John is the executive editor of MoneyWeek and writes our daily investment email, Money Morning. John graduated from Strathclyde University with a degree in psychology in 1996 and has always been fascinated by the gap between the way the market works in theory and the way it works in practice, and by how our deep-rooted instincts work against our best interests as investors.

He started out in journalism by writing articles about the specific business challenges facing family firms. In 2003, he took a job on the finance desk of Teletext, where he spent two years covering the markets and breaking financial news. John joined MoneyWeek in 2005.

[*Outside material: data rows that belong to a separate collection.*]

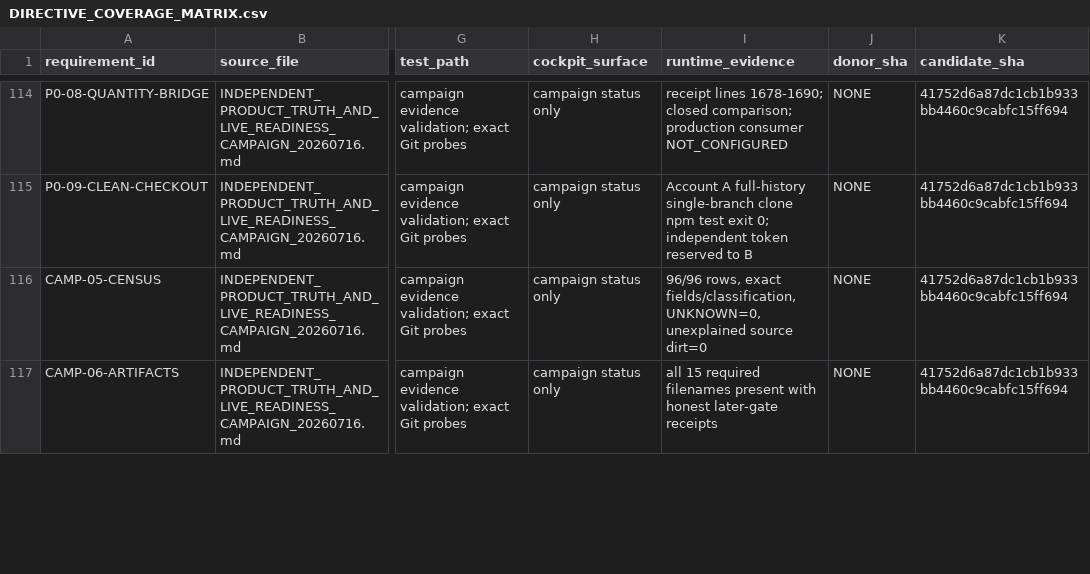
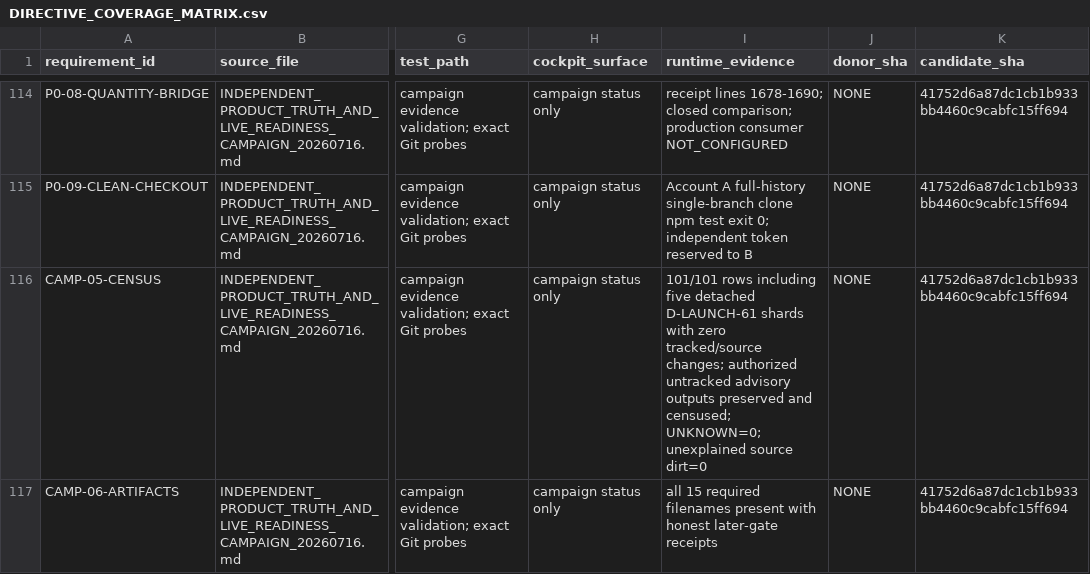
Before and after one commit to cosmosgeek0/arbitrage-cosmos, a CSV file: verification/product-truth-20260716/DIRECTIVE_COVERAGE_MATRIX.csv, drawn as a sheet; only a part is shown, gaps mark what is left out; the diff covers the shown part only; the diff names each change by its address in the sheet, - before the commit and + after, or states it on an @@ line.

Commit message:
evidence: record D-LAUNCH-61 custody and accept Pass 0

```diff
--- a/verification/product-truth-20260716/DIRECTIVE_COVERAGE_MATRIX.csv
+++ b/verification/product-truth-20260716/DIRECTIVE_COVERAGE_MATRIX.csv
-I116 (runtime_evidence): 96/96 rows, exact fields/classification, UNKNOWN=0, unexplained source…
+I116 (runtime_evidence): 101/101 rows including five detached D-LAUNCH-61 shards with zero tracked/source changes; authorized untracked advisory outputs preserved and censused; UNKNOWN=0; unexplained source…
```
Also changed, not shown: 19 edited cells elsewhere in this file, verification/product-truth-20260716/CAPABILITY_TRUTH_MATRIX.csv, 12 other files.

His work has been published in Families in Business, Shares magazine, Spear's Magazine, The Sunday Times, and The Spectator among others. He has also appeared as an expert commentator on BBC Radio 4's Today programme, BBC Radio Scotland, Newsnight, Daily Politics and Bloomberg. His first book, on contrarian investing, The Sceptical Investor, was released in March 2019. You can follow John on Twitter at @john_stepek.